Down to the last line, reproduce the records exactly.

=== Data in this exercise ===

>>>

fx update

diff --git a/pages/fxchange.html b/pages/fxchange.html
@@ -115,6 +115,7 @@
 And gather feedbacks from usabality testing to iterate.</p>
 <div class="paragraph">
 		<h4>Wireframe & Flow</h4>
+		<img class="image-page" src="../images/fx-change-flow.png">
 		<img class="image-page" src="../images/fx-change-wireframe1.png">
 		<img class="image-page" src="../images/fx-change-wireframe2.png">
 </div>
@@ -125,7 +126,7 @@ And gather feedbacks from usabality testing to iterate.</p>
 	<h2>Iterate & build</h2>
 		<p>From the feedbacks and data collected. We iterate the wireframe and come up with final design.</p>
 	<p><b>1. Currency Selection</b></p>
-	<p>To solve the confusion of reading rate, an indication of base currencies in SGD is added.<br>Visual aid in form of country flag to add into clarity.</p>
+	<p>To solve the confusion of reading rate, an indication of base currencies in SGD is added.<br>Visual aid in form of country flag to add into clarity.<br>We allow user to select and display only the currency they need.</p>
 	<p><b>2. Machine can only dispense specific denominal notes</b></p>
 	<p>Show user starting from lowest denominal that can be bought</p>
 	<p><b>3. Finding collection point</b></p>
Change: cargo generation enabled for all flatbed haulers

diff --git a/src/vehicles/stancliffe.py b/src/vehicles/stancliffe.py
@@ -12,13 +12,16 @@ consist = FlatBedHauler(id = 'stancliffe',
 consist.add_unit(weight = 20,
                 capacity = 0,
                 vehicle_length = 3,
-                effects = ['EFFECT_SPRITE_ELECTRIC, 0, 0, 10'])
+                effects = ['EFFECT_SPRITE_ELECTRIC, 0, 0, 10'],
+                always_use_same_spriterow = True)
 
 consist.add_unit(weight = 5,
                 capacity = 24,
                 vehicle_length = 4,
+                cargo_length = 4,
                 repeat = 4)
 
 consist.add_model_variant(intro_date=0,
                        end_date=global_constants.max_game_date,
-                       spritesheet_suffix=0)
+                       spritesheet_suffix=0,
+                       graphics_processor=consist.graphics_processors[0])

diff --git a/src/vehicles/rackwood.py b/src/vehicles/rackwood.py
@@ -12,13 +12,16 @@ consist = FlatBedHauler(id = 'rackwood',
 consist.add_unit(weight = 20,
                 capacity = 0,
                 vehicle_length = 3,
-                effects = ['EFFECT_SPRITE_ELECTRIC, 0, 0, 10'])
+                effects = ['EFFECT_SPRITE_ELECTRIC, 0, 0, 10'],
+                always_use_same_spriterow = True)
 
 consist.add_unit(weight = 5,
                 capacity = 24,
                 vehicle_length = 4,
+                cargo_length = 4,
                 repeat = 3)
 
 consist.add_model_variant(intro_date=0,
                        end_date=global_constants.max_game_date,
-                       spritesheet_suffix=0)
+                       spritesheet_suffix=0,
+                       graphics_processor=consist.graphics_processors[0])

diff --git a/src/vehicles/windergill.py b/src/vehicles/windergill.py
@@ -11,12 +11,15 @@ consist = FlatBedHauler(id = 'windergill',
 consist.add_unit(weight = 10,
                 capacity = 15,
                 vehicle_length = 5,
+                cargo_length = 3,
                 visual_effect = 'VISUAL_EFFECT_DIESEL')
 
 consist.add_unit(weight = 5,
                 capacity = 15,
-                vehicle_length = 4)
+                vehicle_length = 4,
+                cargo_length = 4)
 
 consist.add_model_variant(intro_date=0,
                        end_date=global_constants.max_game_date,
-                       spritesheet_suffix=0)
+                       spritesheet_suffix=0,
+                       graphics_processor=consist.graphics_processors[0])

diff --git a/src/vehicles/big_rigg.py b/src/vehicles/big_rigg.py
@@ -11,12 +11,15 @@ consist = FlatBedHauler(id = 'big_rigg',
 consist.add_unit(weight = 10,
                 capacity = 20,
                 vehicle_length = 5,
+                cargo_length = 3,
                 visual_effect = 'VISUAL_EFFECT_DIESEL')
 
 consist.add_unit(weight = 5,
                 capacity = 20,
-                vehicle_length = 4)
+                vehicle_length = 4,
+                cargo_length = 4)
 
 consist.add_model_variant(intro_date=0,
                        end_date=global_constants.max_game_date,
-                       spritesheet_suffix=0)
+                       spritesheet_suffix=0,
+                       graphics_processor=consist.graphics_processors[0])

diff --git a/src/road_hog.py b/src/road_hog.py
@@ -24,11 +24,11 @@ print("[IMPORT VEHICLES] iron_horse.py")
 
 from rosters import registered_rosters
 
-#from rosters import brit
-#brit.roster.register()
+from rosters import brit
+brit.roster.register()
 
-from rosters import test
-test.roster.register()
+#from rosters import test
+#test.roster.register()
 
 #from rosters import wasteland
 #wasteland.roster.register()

<<<

=== Answer to this exercise ===
fx update

diff --git a/pages/fxchange.html b/pages/fxchange.html
@@ -115,6 +115,7 @@
 And gather feedbacks from usabality testing to iterate.</p>
 <div class="paragraph">
 		<h4>Wireframe & Flow</h4>
+		<img class="image-page" src="../images/fx-change-flow.png">
 		<img class="image-page" src="../images/fx-change-wireframe1.png">
 		<img class="image-page" src="../images/fx-change-wireframe2.png">
 </div>
@@ -125,7 +126,7 @@ And gather feedbacks from usabality testing to iterate.</p>
 	<h2>Iterate & build</h2>
 		<p>From the feedbacks and data collected. We iterate the wireframe and come up with final design.</p>
 	<p><b>1. Currency Selection</b></p>
-	<p>To solve the confusion of reading rate, an indication of base currencies in SGD is added.<br>Visual aid in form of country flag to add into clarity.</p>
+	<p>To solve the confusion of reading rate, an indication of base currencies in SGD is added.<br>Visual aid in form of country flag to add into clarity.<br>We allow user to select and display only the currency they need.</p>
 	<p><b>2. Machine can only dispense specific denominal notes</b></p>
 	<p>Show user starting from lowest denominal that can be bought</p>
 	<p><b>3. Finding collection point</b></p>
Change: cargo generation enabled for all flatbed haulers

diff --git a/src/vehicles/stancliffe.py b/src/vehicles/stancliffe.py
@@ -12,13 +12,16 @@ consist = FlatBedHauler(id = 'stancliffe',
 consist.add_unit(weight = 20,
                 capacity = 0,
                 vehicle_length = 3,
-                effects = ['EFFECT_SPRITE_ELECTRIC, 0, 0, 10'])
+                effects = ['EFFECT_SPRITE_ELECTRIC, 0, 0, 10'],
+                always_use_same_spriterow = True)
 
 consist.add_unit(weight = 5,
                 capacity = 24,
                 vehicle_length = 4,
+                cargo_length = 4,
                 repeat = 4)
 
 consist.add_model_variant(intro_date=0,
                        end_date=global_constants.max_game_date,
-                       spritesheet_suffix=0)
+                       spritesheet_suffix=0,
+                       graphics_processor=consist.graphics_processors[0])

diff --git a/src/vehicles/rackwood.py b/src/vehicles/rackwood.py
@@ -12,13 +12,16 @@ consist = FlatBedHauler(id = 'rackwood',
 consist.add_unit(weight = 20,
                 capacity = 0,
                 vehicle_length = 3,
-                effects = ['EFFECT_SPRITE_ELECTRIC, 0, 0, 10'])
+                effects = ['EFFECT_SPRITE_ELECTRIC, 0, 0, 10'],
+                always_use_same_spriterow = True)
 
 consist.add_unit(weight = 5,
                 capacity = 24,
                 vehicle_length = 4,
+                cargo_length = 4,
                 repeat = 3)
 
 consist.add_model_variant(intro_date=0,
                        end_date=global_constants.max_game_date,
-                       spritesheet_suffix=0)
+                       spritesheet_suffix=0,
+                       graphics_processor=consist.graphics_processors[0])

diff --git a/src/vehicles/windergill.py b/src/vehicles/windergill.py
@@ -11,12 +11,15 @@ consist = FlatBedHauler(id = 'windergill',
 consist.add_unit(weight = 10,
                 capacity = 15,
                 vehicle_length = 5,
+                cargo_length = 3,
                 visual_effect = 'VISUAL_EFFECT_DIESEL')
 
 consist.add_unit(weight = 5,
                 capacity = 15,
-                vehicle_length = 4)
+                vehicle_length = 4,
+                cargo_length = 4)
 
 consist.add_model_variant(intro_date=0,
                        end_date=global_constants.max_game_date,
-                       spritesheet_suffix=0)
+                       spritesheet_suffix=0,
+                       graphics_processor=consist.graphics_processors[0])

diff --git a/src/vehicles/big_rigg.py b/src/vehicles/big_rigg.py
@@ -11,12 +11,15 @@ consist = FlatBedHauler(id = 'big_rigg',
 consist.add_unit(weight = 10,
                 capacity = 20,
                 vehicle_length = 5,
+                cargo_length = 3,
                 visual_effect = 'VISUAL_EFFECT_DIESEL')
 
 consist.add_unit(weight = 5,
                 capacity = 20,
-                vehicle_length = 4)
+                vehicle_length = 4,
+                cargo_length = 4)
 
 consist.add_model_variant(intro_date=0,
                        end_date=global_constants.max_game_date,
-                       spritesheet_suffix=0)
+                       spritesheet_suffix=0,
+                       graphics_processor=consist.graphics_processors[0])

diff --git a/src/road_hog.py b/src/road_hog.py
@@ -24,11 +24,11 @@ print("[IMPORT VEHICLES] iron_horse.py")
 
 from rosters import registered_rosters
 
-#from rosters import brit
-#brit.roster.register()
+from rosters import brit
+brit.roster.register()
 
-from rosters import test
-test.roster.register()
+#from rosters import test
+#test.roster.register()
 
 #from rosters import wasteland
 #wasteland.roster.register()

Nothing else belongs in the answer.